    Q1: Why the measured current is higher when the voltage increases? Assume the ambient is about the same, so the power used to cool down the ambient heat should be the same, right?

    Q2. I didn't not exceed the max voltage 20V, and the current measured was 3.3A still far below 8.5A. What makes the thermoelectric module broken? Is it because I must always put hot object at cold side to keep this module working?

    Q3. Is this how the thermoelectric module behaves? My application is to use this module to cool down water tank. So when the water tank is hot, then only I turn on the PWM to drive the thermoeletric module?

    Hope to get some answer to help me understand more on its behavior. Thanks.
  2. wayneh


    Sep 9, 2010
    The module is roughly a resistor with nearly (but not exactly) constant resistance. A value of 1-2Ω is typical. So the current will roughly obey Ohms law, V = I•R or I =V/R
    The behavior of a TEC varies with the ∆T across it's two sides, and with the absolute T of the hot side. I suspect that you drove the TEC outside of of its specifications and allowed the hot side to get far too hot. Without a good heat sink and plenty of air flow, that is the predictable result.
    I don't understand your question, so I'll just make some general comments. You need to find the properties of your TEC, to model how it will perform at every condition of T and ∆T that you expect to encounter. One thing you will learn is that efficiency is greatest when the TEC is operated far below its specified maximum current an ∆T. So power is used efficiently at low ∆T and low current. Of course it will operate far below the rated capacity under these conditions.

    It may be obvious but I'll say it anyway: All the power you supply, plus the heat you move from the cold side to the hot, appears on the hot side of the TEC. Its crucial you remove and dissipate all that heat. At maximum current, the power you supply the TEC may be 10 times greater than the amount moved from hot to cold. So if you need 10W of cooling delivered to your water vessel, you might have to remove 110W of heat from the TEC.

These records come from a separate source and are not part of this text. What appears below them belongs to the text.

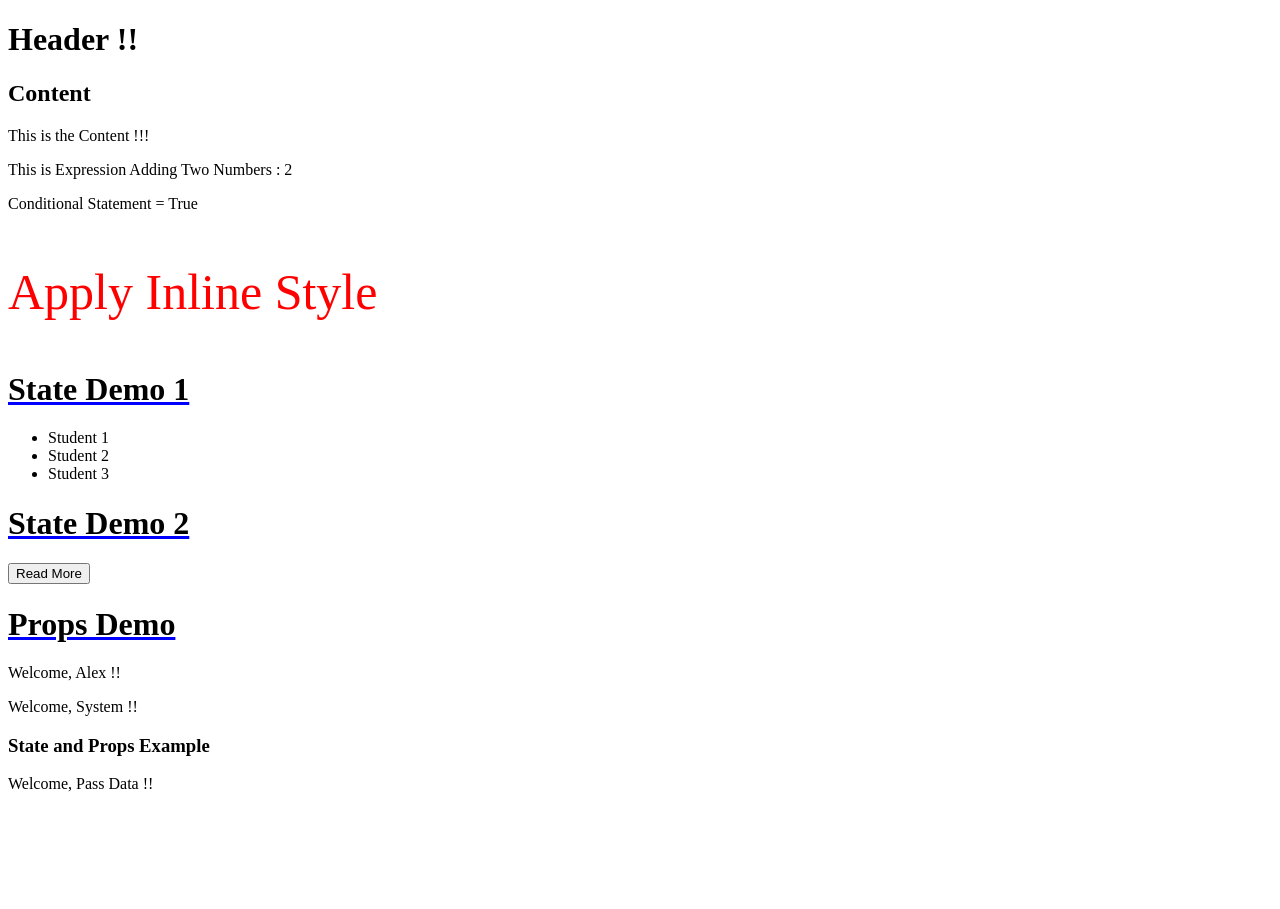
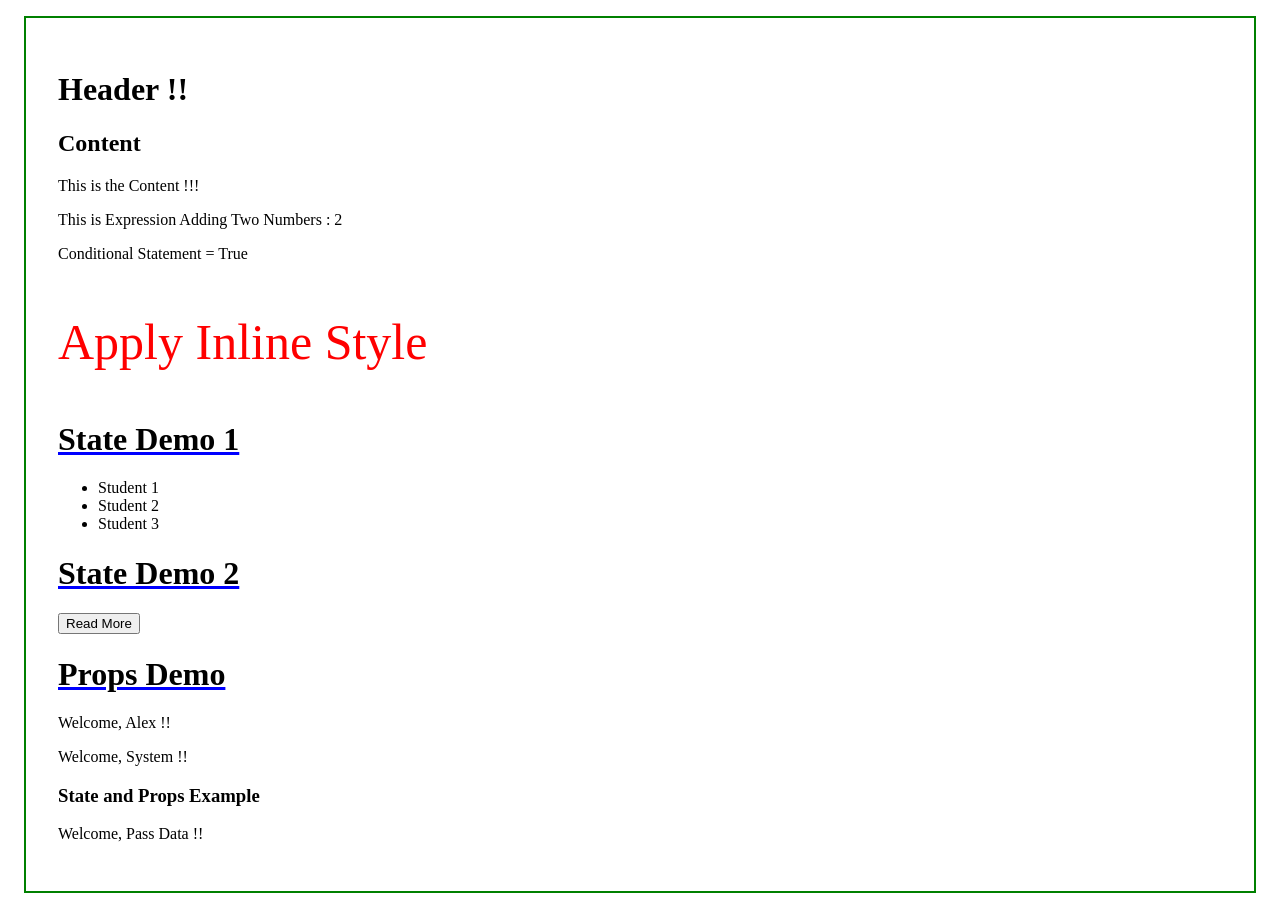
Before and after one commit to fitsumcs/ReactDemo, a React (Create React App) app: page / in a window 1280 px wide. Before the commit the page ends 809 px from the top, so only its background shows below. Built offline with nearby package versions, Linux system fonts and the light colour scheme.

Commit message:
Adding css on App

```diff
--- a/src/App.js
+++ b/src/App.js
@@ -1,6 +1,9 @@
 import React from 'react';
 import Header from './Header';
 import Content from './Content';
+
+// import style.css stylesheet
+import './style.css'
 
 class App extends React.Component{
 
@@ -8,7 +11,7 @@ class App extends React.Component{
   render(){
 
     return(
-      <div>
+      <div className="myStyle">
          <Header />
          <Content />
       </div>
--- a/src/style.css
+++ b/src/style.css
@@ -2,3 +2,11 @@
     text-decoration: underline;
     text-decoration-color: blue;
 }
+
+.myStyle{
+   /* width | style | color */
+  border: 2px solid green;
+
+  padding: 2rem;
+  margin: 1rem;
+}
```
Also changed, not shown: 1 other file (tests, documents, lock files or other folders).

    Failure to cool the hot side can cook your TEC and destroy it.

    [update] I looked again at your setup and it looks adequate. Did you use heatsink compound between the TEC and the heat sink? I still suspect you overheated.
    Last edited: Mar 13, 2016
  3. mcasale

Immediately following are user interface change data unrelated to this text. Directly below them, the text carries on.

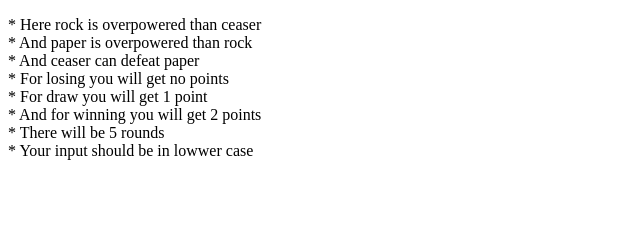
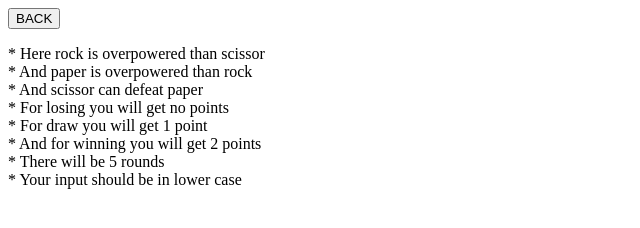
Before and after one commit to NijamulHasan/NijamulHasan.github.io, a plain HTML site: page rules.html in a window 1280 px wide. Shown: the whole page, without its empty margins (0-640 px from the left). Drawn offline with nearby package versions, Linux system fonts and the light colour scheme.

Commit message:
Update rules.html

```diff
--- a/rules.html
+++ b/rules.html
@@ -3,16 +3,22 @@
 <head>
     <meta charset="UTF-8">
     <meta name="viewport" content="width=device-width, initial-scale=1.0">
+    <link rel="icon" type="image/x-icon" href="Paper.png">
     <title>RULES</title>
 </head>
 <body>
-    <p>* Here rock is overpowered than ceaser<br>
-       * And paper is overpowered than rock<br>
-       * And ceaser can defeat paper<br>
-       * For losing you will get no points<br>
-       * For draw you will get 1 point<br>
-       * And for winning you will get 2 points<br>
-       * There will be 5 rounds<br>
-       * Your input should be in lowwer case</p>
+    <nav>
+        <button onclick="goBack()">BACK</button>
+    </nav>
+    <p>* Here rock is overpowered than scissor<br>
+        * And paper is overpowered than rock<br>
+        * And scissor can defeat paper<br>
+        * For losing you will get no points<br>
+        * For draw you will get 1 point<br>
+        * And for winning you will get 2 points<br>
+        * There will be 5 rounds<br>
+        * Your input should be in lower case</p>
+    <script src="https://cdnjs.cloudflare.com/ajax/libs/jquery/3.7.1/jquery.min.js"></script>
+    <script src="index.js"></script>
 </body>
 </html>
```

    Active Member

    Jul 18, 2011
    Good points from wayneh.

    I have used TECs in a few projects. They are a bit tricky and the usual "linear" design has to be tweaked.

    A TEC is like a thermocouple (Seebeck effect) operated in reverse. Applying a current changes the temperatures around the junction.

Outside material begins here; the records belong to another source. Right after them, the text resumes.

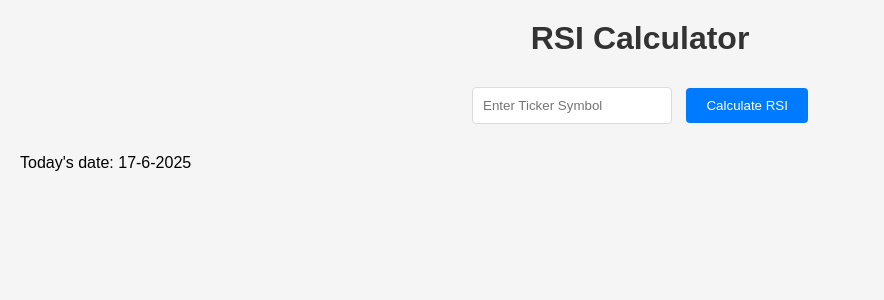
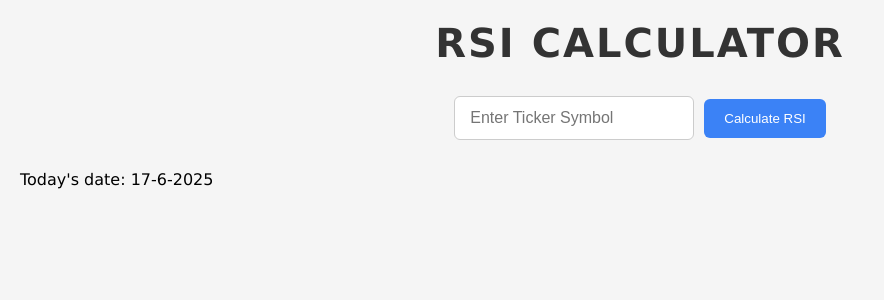
Before and after one commit to t-cku/RSI-calculator, a Flask app: page / in a window 1280 px wide. Shown: the top 300 px of the page, without its empty margins (0-884 px from the left). Run offline with Flask 3, Linux system fonts and the light colour scheme.

Commit message:
RSI-calculator

```diff
--- a/static/style.css
+++ b/static/style.css
@@ -7,7 +7,7 @@
 }
 
 body {
-    font-family: Arial, sans-serif;
+    font-family: Verdana, sans-serif;
     background-color: #f5f5f5;
     padding: 20px;
 }
@@ -16,61 +16,87 @@ h1 {
     color: #333;
     text-align: center;
     margin-bottom: 30px;
+    font-size: 2.5em;
+    font-weight: bold;
+    letter-spacing: 2px;
+    text-transform: uppercase;
 }
 
 h2 {
-    color: #444;
+    color: #333;
     margin: 20px 0 10px 0;
+
+}
+h3 {
+    color: #333;
+    margin: 20px 0 10px 0;
+    text-align: center;
+
+}
+.date {
+    text-align: center;
+    color: #666;
+    margin: 5px 0 25px 0;
+    font-size: 0.95em;
 }
 
-h3 {
-    color: #555;
-    margin: 15px 0 10px 0;
-}
 
 /* Form Styling */
 form {
+    display: flex;
+    justify-content: center;
+    align-items: center;
+    gap: 10px;
+    flex-wrap: wrap;
+
     text-align: center;
     margin-bottom: 30px;
 }
 
 input[type="text"] {
-    padding: 10px;
-    border: 1px solid #ddd;
-    border-radius: 4px;
-    margin-right: 10px;
-    width: 200px;
+
+    padding: 12px 15px;
+    border: 1px solid #ccc;
+    border-radius: 6px;
+    width: 240px;
+    font-size: 1em;
+    background-color: #fff;
 }
 
 button {
-    padding: 10px 20px;
-    background-color: #007bff;
+    padding: 12px 20px;
+    background-color: #3B82F6;
     color: white;
     border: none;
-    border-radius: 4px;
+    border-radius: 6px;
     cursor: pointer;
+    transition: background-color 0.2s ease;
+    font-weight: 500;
 }
 
 button:hover {
-    background-color: #0056b3;
+    background-color: #2563EB;
 }
 
 /* Results Container */
 .results {
     background-color: white;
-    padding: 20px;
-    border-radius: 8px;
-    box-shadow: 0 2px 4px rgba(0,0,0,0.1);
-    margin: 20px 0;
+    max-width: 800px;
+    padding: 25px;
+    border-radius: 12px;
+    box-shadow: 0 4px 10px rgba(0,0,0,0.6);
+    margin: 0 auto 30px auto
 }
 
 /* Image Styling */
 img {
     max-width: 100%;
     height: auto;
-    border: 1px solid #ddd;
-    border-radius: 4px;
-    margin: 10px 0;
+
+    border: 1px solid #e0e0e0;
+    border-radius: 6px;
+    margin-top: 15px;
+    box-shadow: 0 2px 8px rgba(0,0,0,0.04);
 }
 
 /* Error Messages */
```
Also changed, not shown: static/NVDA_price.png, static/NVDA_rsi.png, static/VZ_price.png (added), static/VZ_rsi.png.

    One last point: If you are going to use a PWM signal to drive the TEC, make sure it's much faster than the time constant of the TEC. If the frequency is too slow you can damage the construction of the junction.